Then I added a quart of frozen chicken stock (the lump in the left side of the pot), 2 cans of diced tomatoes, 1 bottle of clam juice, 2 tablespoons of tomato paste and maybe a cup of wine. I used the wine to rinse out the tomato cans. I let that simmer for about 30 minutes, which was good because that let the frozen chicken stock thaw out and get acquainted with the other ingredients.




Meanwhile, I cleaned the shrimp and cut up the sole into smallish chunks (say 1" squares) and rinsed the scallops.  Then I added all the seafood to the pot and put a lid on it and let it cook for 5 minutes or maybe 10 minutes until 1) the clams were open, 2) the shrimp were pink, 3) the scallops were translucent and 4) ditto with the sole.




I added a splash of rice wine vinegar and put it on the table. While the soup was cooking, I made rice. Put a spoonful of rice in the bottom of your bowl, add a couple of ladles of soup and it's supper.




Odds and Ends

Have I mentioned dandelions?  They do show up in the garden. The task it to dig them up before they turn into one of those puff balls. Sometimes when I am watching the Cubs baseball game I will take a break and go dig up 25 dandelions.

Gardening can now start earlier and earlier. It is light out at 6:15.

Someone was asking me about the bluebells. I explained that in a month they would all be gone. The garden would be different. There would be leaves on all the trees. The orchids would be outside. So would the cacti and the orchid cacti. And then there will be lilies and lilium and caladium.

It just keeps on coming.
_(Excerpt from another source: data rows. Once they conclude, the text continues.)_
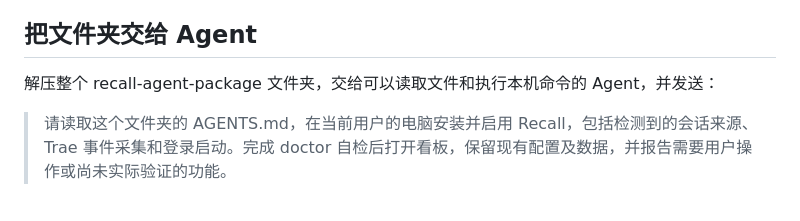
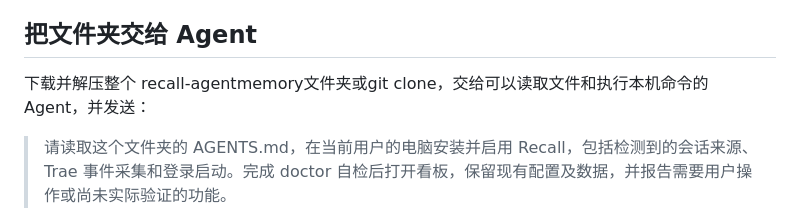
Before and after one commit to WZYQAQ0v0/Recall-AgentMemory, a Markdown page: README.md, the part around the change. Rendered like a GitHub page.

```diff
--- a/README.md
+++ b/README.md
@@ -4,7 +4,7 @@ Recall 在每位使用者自己的电脑上运行，为会话生成标题、关
 
 ## 把文件夹交给 Agent
 
-解压整个 recall-agent-package 文件夹，交给可以读取文件和执行本机命令的 Agent，并发送：
+下载并解压整个 recall-agentmemory文件夹或git clone，交给可以读取文件和执行本机命令的 Agent，并发送：
 
 > 请读取这个文件夹的 AGENTS.md，在当前用户的电脑安装并启用 Recall，包括检测到的会话来源、Trae 事件采集和登录启动。完成 doctor 自检后打开看板，保留现有配置及数据，并报告需要用户操作或尚未实际验证的功能。
 
```
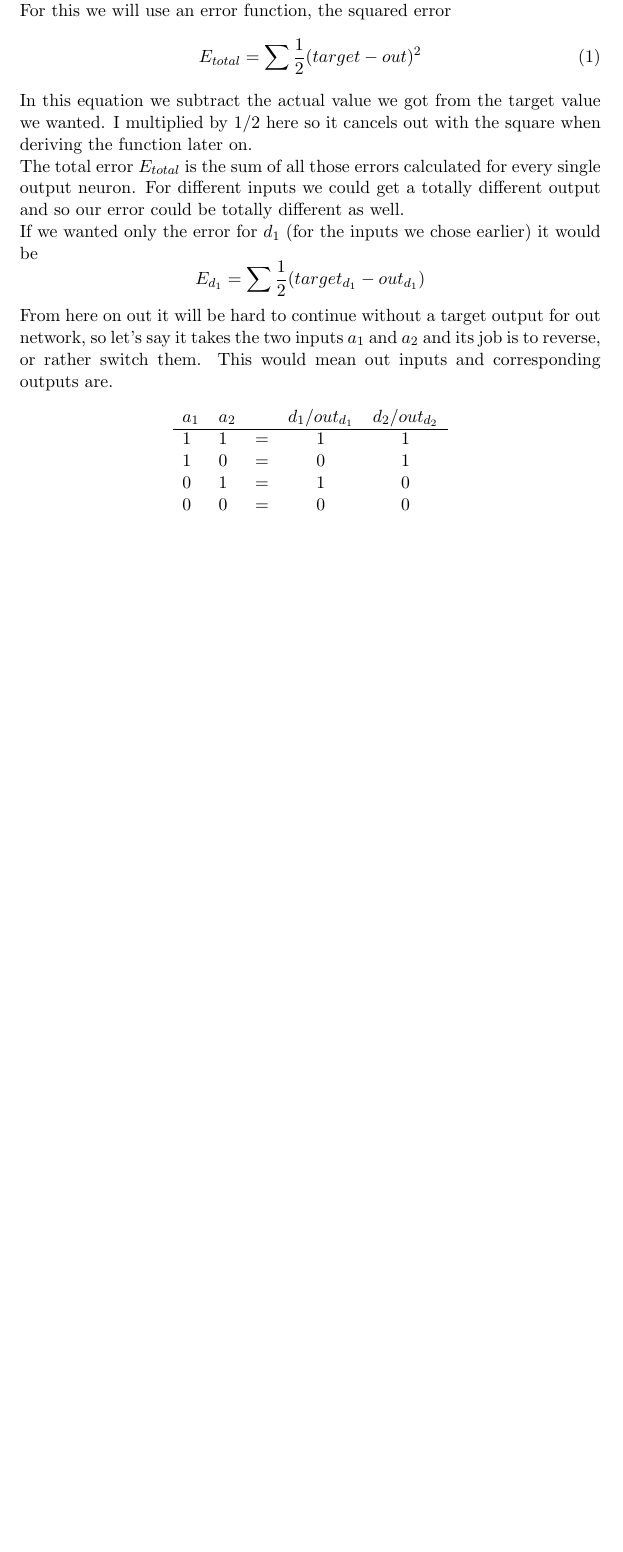
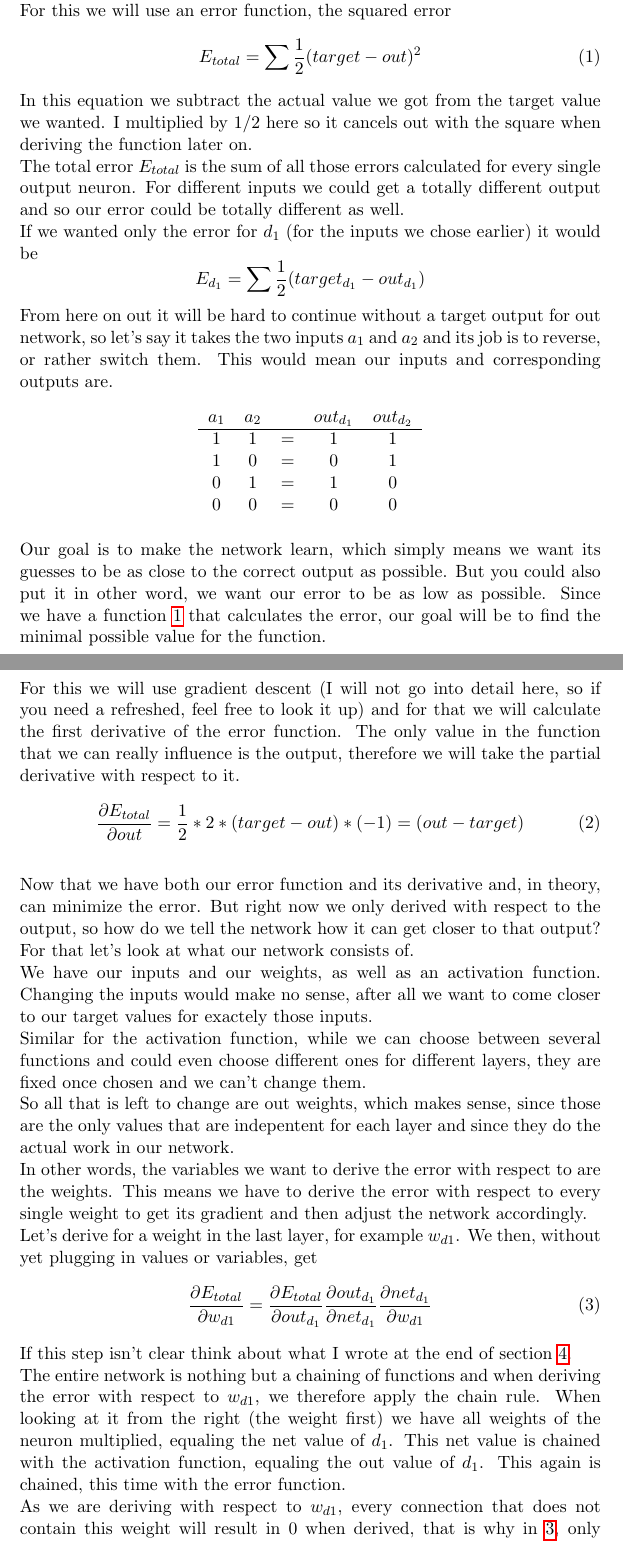
Before and after one commit to LinusSee/learning-ai, a LaTeX problem sheet (first-steps/general_purpose_network/assets/latex/example_network/backpropagation/backprop_through_matrix_multiplication.tex): part of page 5 of 5 before the commit and two parts of pages 5 and 6 of 8 after it, the two joined at a grey line, cut so that both start at the same text, the shorter picture padded with empty space. Compiled offline with pdfLaTeX.

Commit message:
feat: explaining the error and a bit of the gradient
Next is how to find a pattern, so backpropagating the gradient
becomes easy

```diff
--- a/first-steps/general_purpose_network/assets/latex/example_network/backpropagation/backprop_through_matrix_multiplication.tex
+++ b/first-steps/general_purpose_network/assets/latex/example_network/backpropagation/backprop_through_matrix_multiplication.tex
@@ -310,10 +311,10 @@
     	E_{d_1} = \sum \frac{1}{2}(target_{d_1} - out_{d_1})
     \]
     From here on out it will be hard to continue without a target output for out network, so let's say it takes the two inputs $a_1$ and $a_2$ and its job is to reverse, or rather switch
-     them. This would mean out inputs and corresponding outputs are.
+    them. This would mean our inputs and corresponding outputs are.
     \begin{center}
-	    \begin{tabular}{l l c c c}
-	    	$a_1$ & $a_2$ &  & $d_1$/$out_{d_1}$ & $d_2$/$out_{d_2}$\\
+	    \begin{tabular}{c c c c c}
+	    	$a_1$ & $a_2$ &  & $out_{d_1}$ & $out_{d_2}$\\
     		\hline
 	    	1 & 1 & = & 1 & 1\\
     		1 & 0 & = & 0 & 1\\
@@ -321,3 +322,37 @@
     		0 & 0 & = & 0 & 0
     	\end{tabular}
     \end{center}
+
+    \noindent \newline
+    Our goal is to make the network learn, which simply means we want its guesses to be as close to the correct output as possible. But you could also put it in other word, we want our
+    error to be as low as possible. Since we have a function \ref{eq:squared_error} that calculates the error, our goal will be to find the minimal possible value for the function.\\
+
+    \newpage
+    \noindent
+    For this we will use gradient descent (I will not go into detail here, so if you need a refreshed, feel free to look it up) and for that we will calculate the first derivative of the error
+    function. The only value in the function that we can really influence is the output, therefore we will take the partial derivative with respect to it.
+    \begin{equation}
+    \label{eq:squared_error_derivative}
+    	\frac{\partial E_{total}}{\partial out} = \frac{1}{2}*2*(target - out) * (-1) = (out - target)
+    \end{equation}
+
+    \noindent \newline
+    Now that we have both our error function and its derivative and, in theory, can minimize the error. But right now we only derived with respect to the output, so how do we tell the
+    network how it can get closer to that output? For that let's look at what our network consists of.\\
+    We have our inputs and our weights, as well as an activation function. Changing the inputs would make no sense, after all we want to come closer to our target values for exactely
+    those inputs.\\
+    Similar for the activation function, while we can choose between several functions and could even choose different ones for different layers, they are fixed once chosen
+    and we can't change them.\\
+    So all that is left to change are out weights, which makes sense, since those are the only values that are indepentent for each layer and since they do the actual work in our network.\\
+    In other words, the variables we want to derive the error with respect to are the weights. This means we have to derive the error with respect to every single weight to get its
+    gradient and then adjust the network accordingly.\\
+    Let's derive for a weight in the last layer, for example $w_{d1}$. We then, without yet plugging in values or variables, get
+    \begin{equation}
+    \label{eq:output_layer_derivative}
+    	\frac{\partial E_{total}}{\partial w_{d1}} = \frac{\partial E_{total}}{\partial out_{d_1}} \frac{\partial out_{d_1}}{\partial net_{d_1}} \frac{\partial net_{d_1}}{\partial w_{d1}}
+    \end{equation}
+    If this step isn't clear think about what I wrote at the end of section \ref{sec:forward_propagation}.\\
+    The entire network is nothing but a chaining of functions and when deriving the error with respect to $w_{d1}$, we therefore apply the chain rule. When looking at it from the right
+    (the weight first) we have all weights of the neuron multiplied, equaling the net value of $d_1$. This net value is chained with the activation function, equaling the out value of $d_1$.
+    This again is chained, this time with the error function.\\
+    As we are deriving with respect to $w_{d1}$, every connection that does not contain this weight will result in 0 when derived, that is why in \ref{eq:output_layer_derivative}, only
@@ -323,0 +364 @@
+    	\frac{\partial E_{total}}{\partial w_{d1}} = (out_{d_1} - target_{d_1}) * (out_{d_1} * (1 - out_{d_1})) * out_{c_1}
@@ -323,0 +371,5 @@
+    	\frac{\partial E_{total}}{\partial w_{d4}} = \frac{\partial E_{total}}{\partial out_{d_2}} \frac{\partial out_{d_2}}{\partial net_{d_2}} \frac{\partial net_{d_2}}{\partial w_{d4}}
+    \]
+    and with the values plugged in
+    \[
+    	\frac{\partial E_{total}}{\partial w_{d1}} = (out_{d_2} - target_{d_2}) * (out_{d_2} * (1 - out_{d_2})) * out_{c_1}
```
Also changed, not shown: first-steps/general_purpose_network/assets/latex/example_network/backpropagation/backprop_through_matrix_multiplication.pdf, first-steps/general_purpose_network/assets/latex/example_network/backpropagation/backprop_through_matrix_multiplication.tex (27 more changed lines), 1 other file.
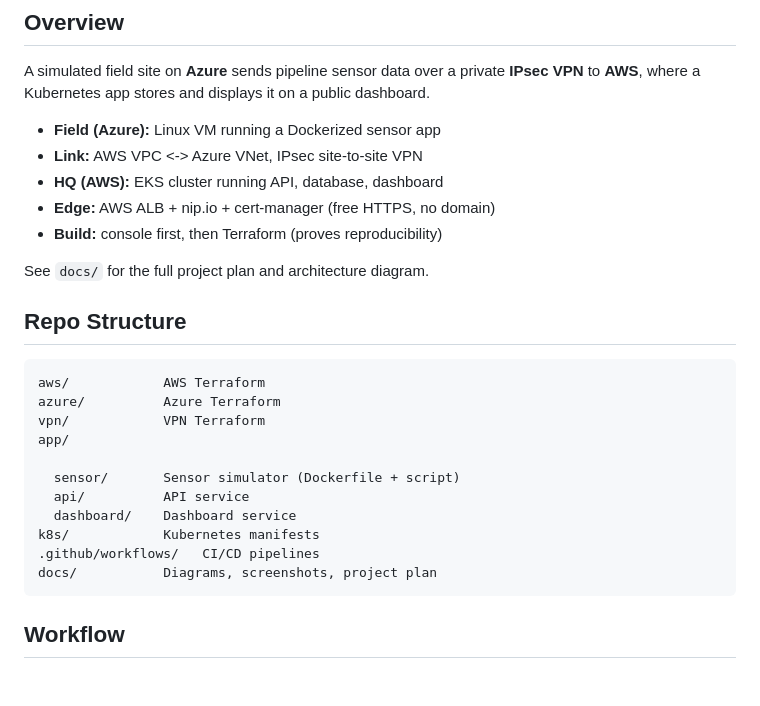
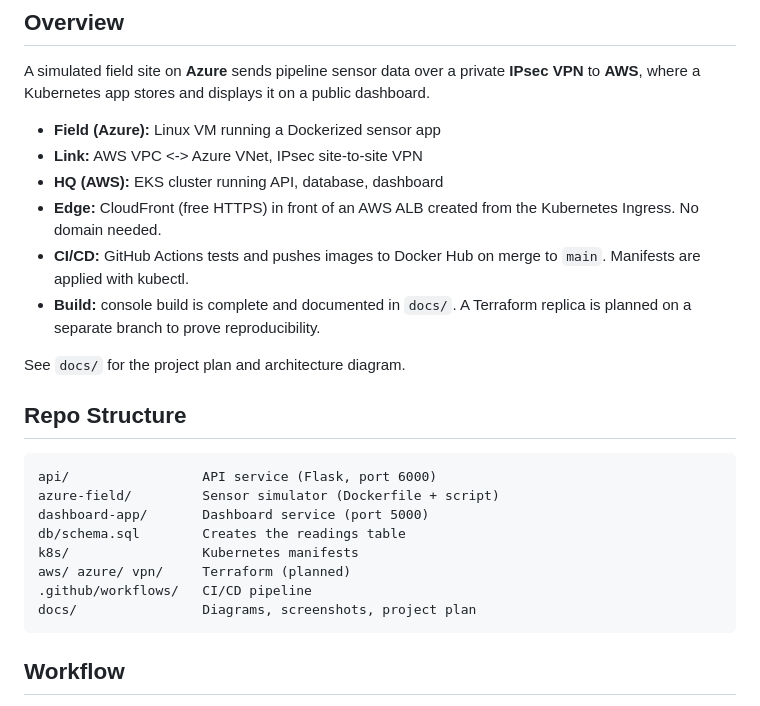
Before and after one commit to Elixirman/oilgas-multicloud-monitor, a Markdown page: README.md, the part around one of its changes. Drawn GitHub-style; blank space fills up the shorter version.

````diff
--- a/README.md
+++ b/README.md
@@ -8,24 +8,22 @@ displays it on a public dashboard.
 - **Field (Azure):** Linux VM running a Dockerized sensor app
 - **Link:** AWS VPC <-> Azure VNet, IPsec site-to-site VPN
 - **HQ (AWS):** EKS cluster running API, database, dashboard
-- **Edge:** AWS ALB + nip.io + cert-manager (free HTTPS, no domain)
-- **Build:** console first, then Terraform (proves reproducibility)
+- **Edge:** CloudFront (free HTTPS) in front of an AWS ALB created from the Kubernetes Ingress. No domain needed.
+- **CI/CD:** GitHub Actions tests and pushes images to Docker Hub on merge to `main`. Manifests are applied with kubectl.
+- **Build:** console build is complete and documented in `docs/`. A Terraform replica is planned on a separate branch to prove reproducibility.
 
-See `docs/` for the full project plan and architecture diagram.
+See `docs/` for the project plan and architecture diagram.
 
 ## Repo Structure
 ```
-aws/            AWS Terraform
-azure/          Azure Terraform
-vpn/            VPN Terraform
-app/
-
-  sensor/       Sensor simulator (Dockerfile + script)
-  api/          API service
-  dashboard/    Dashboard service
-k8s/            Kubernetes manifests
-.github/workflows/   CI/CD pipelines
-docs/           Diagrams, screenshots, project plan
+api/                 API service (Flask, port 6000)
+azure-field/         Sensor simulator (Dockerfile + script)
+dashboard-app/       Dashboard service (port 5000)
+db/schema.sql        Creates the readings table
+k8s/                 Kubernetes manifests
+aws/ azure/ vpn/     Terraform (planned)
+.github/workflows/   CI/CD pipeline
+docs/                Diagrams, screenshots, project plan
 ```
 
 ## Workflow
````
Also changed, not shown: other parts of README.md (+61 -50 lines).
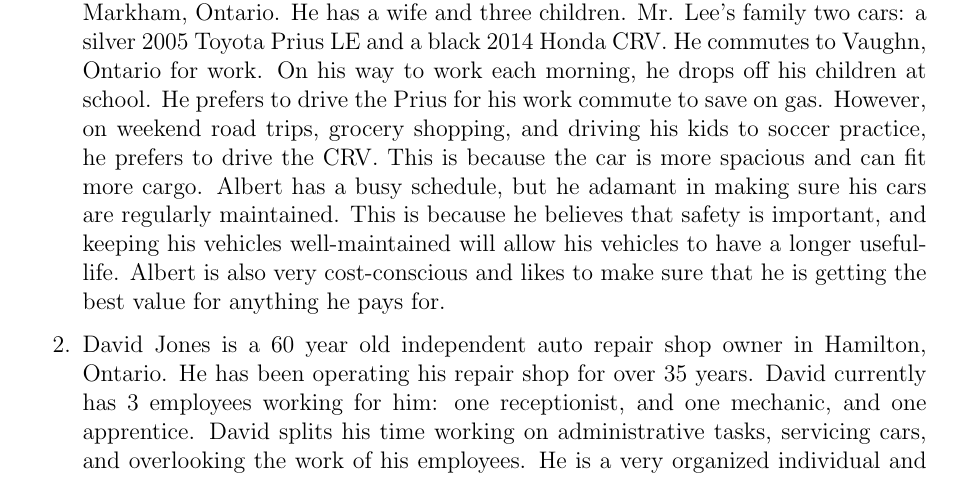
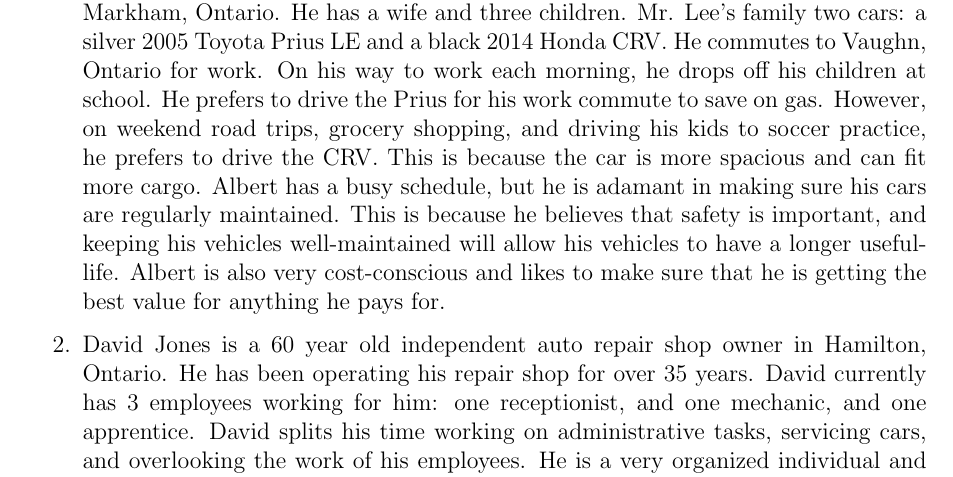
Before and after one commit to arkinmodi/project-sayyara, a LaTeX document (docs/SRS/SRS.tex): part of page 6 of 32, cut so that both start at the same text. Compiled offline with pdfLaTeX.

Commit message:
Update docs/SRS/SRS.tex
Co-authored-by: Arkin Modi <16737086+arkinmodi@users.noreply.github.com>

```diff
--- a/docs/SRS/SRS.tex
+++ b/docs/SRS/SRS.tex
@@ -231,7 +231,7 @@ implementing the project.
 	      drops off his children at school. He prefers to drive the Prius for his work commute to save on
 	      gas. However, on weekend road trips, grocery shopping, and driving his kids to soccer practice, he
 	      prefers to drive the CRV. This is because the car is more spacious and can fit more cargo. Albert
-	      has a busy schedule, but he adamant in making sure his cars are regularly maintained. This is
+	      has a busy schedule, but he is adamant in making sure his cars are regularly maintained. This is
 	      because he believes that safety is important, and keeping his vehicles well-maintained will allow
 	      his vehicles to have a longer useful-life. Albert is also very cost-conscious and likes to make
 	      sure that he is getting the best value for anything he pays for.
```
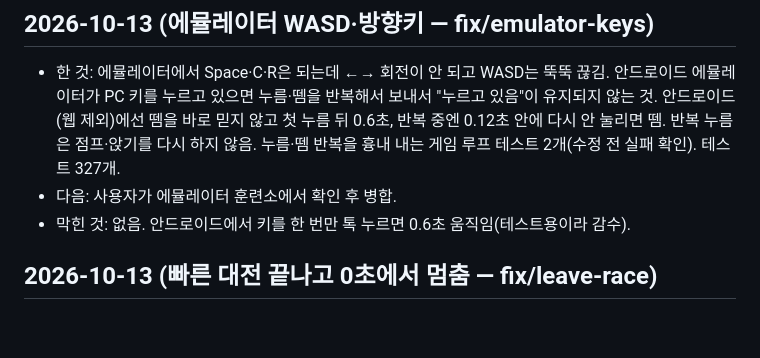
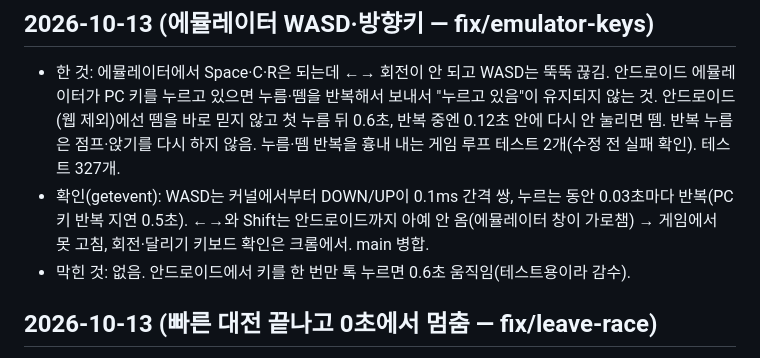
Before and after one commit to yjwest9/topdown-pvp-shooter, a Markdown page: docs/progress.md, the part around the change. Rendered like a GitHub page; blank space fills up the shorter version.

Commit message:
docs: 에뮬레이터 키 입력 확인 결과
Co-Authored-By: Claude Opus 5.5 <noreply@anthropic.com>

```diff
--- a/docs/progress.md
+++ b/docs/progress.md
@@ -4,7 +4,7 @@
 
 ## 2026-10-13 (에뮬레이터 WASD·방향키 — fix/emulator-keys)
 - 한 것: 에뮬레이터에서 Space·C·R은 되는데 ←→ 회전이 안 되고 WASD는 뚝뚝 끊김. 안드로이드 에뮬레이터가 PC 키를 누르고 있으면 누름·뗌을 반복해서 보내서 "누르고 있음"이 유지되지 않는 것. 안드로이드(웹 제외)에선 뗌을 바로 믿지 않고 첫 누름 뒤 0.6초, 반복 중엔 0.12초 안에 다시 안 눌리면 뗌. 반복 누름은 점프·앉기를 다시 하지 않음. 누름·뗌 반복을 흉내 내는 게임 루프 테스트 2개(수정 전 실패 확인). 테스트 327개.
-- 다음: 사용자가 에뮬레이터 훈련소에서 확인 후 병합.
+- 확인(getevent): WASD는 커널에서부터 DOWN/UP이 0.1ms 간격 쌍, 누르는 동안 0.03초마다 반복(PC 키 반복 지연 0.5초). ←→와 Shift는 안드로이드까지 아예 안 옴(에뮬레이터 창이 가로챔) → 게임에서 못 고침, 회전·달리기 키보드 확인은 크롬에서. main 병합.
 - 막힌 것: 없음. 안드로이드에서 키를 한 번만 톡 누르면 0.6초 움직임(테스트용이라 감수).
 
 ## 2026-10-13 (빠른 대전 끝나고 0초에서 멈춤 — fix/leave-race)
```
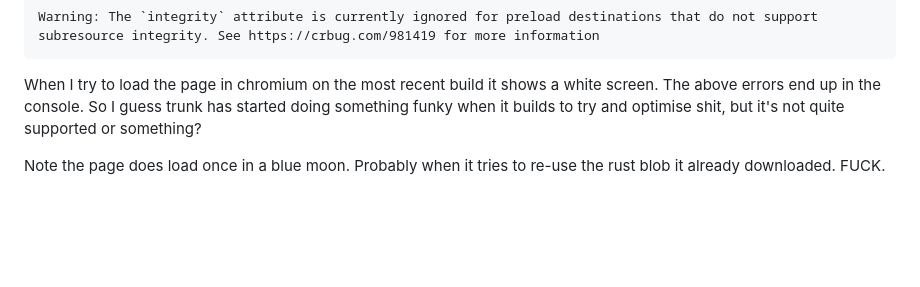
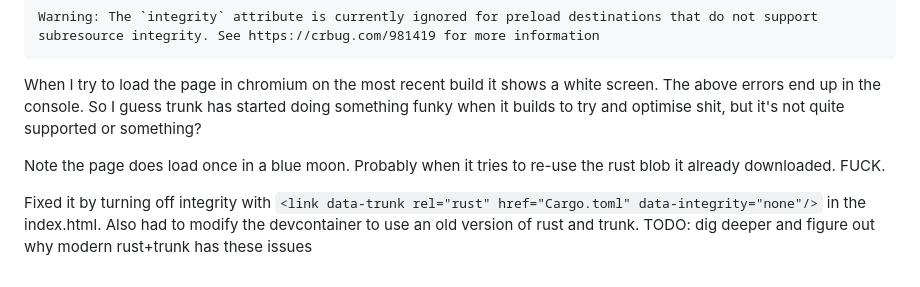
Before and after one commit to brstrutt/IsWorcesterUnderwaterV2, a Markdown page: notes.md, the part around the change. Rendered like a GitHub page; blank space fills up the shorter version.

Commit message:
update bug notes

```diff
--- a/notes.md
+++ b/notes.md
@@ -68,3 +68,6 @@ Warning: The `integrity` attribute is currently ignored for preload destinations
 When I try to load the page in chromium on the most recent build it shows a white screen. The above errors end up in the console. So I guess trunk has started doing something funky when it builds to try and optimise shit, but it's not quite supported or something?
 
 Note the page does load once in a blue moon. Probably when it tries to re-use the rust blob it already downloaded. FUCK.
+
+Fixed it by turning off integrity with `<link data-trunk rel="rust" href="Cargo.toml" data-integrity="none"/>` in the index.html. Also had to modify the devcontainer to use an old version of rust and trunk.
+TODO: dig deeper and figure out why modern rust+trunk has these issues
```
If you have read here to the end, I appreciate that. Sometimes I think I put too much in, each week. Your comments and reply emails keep me going too.
Philip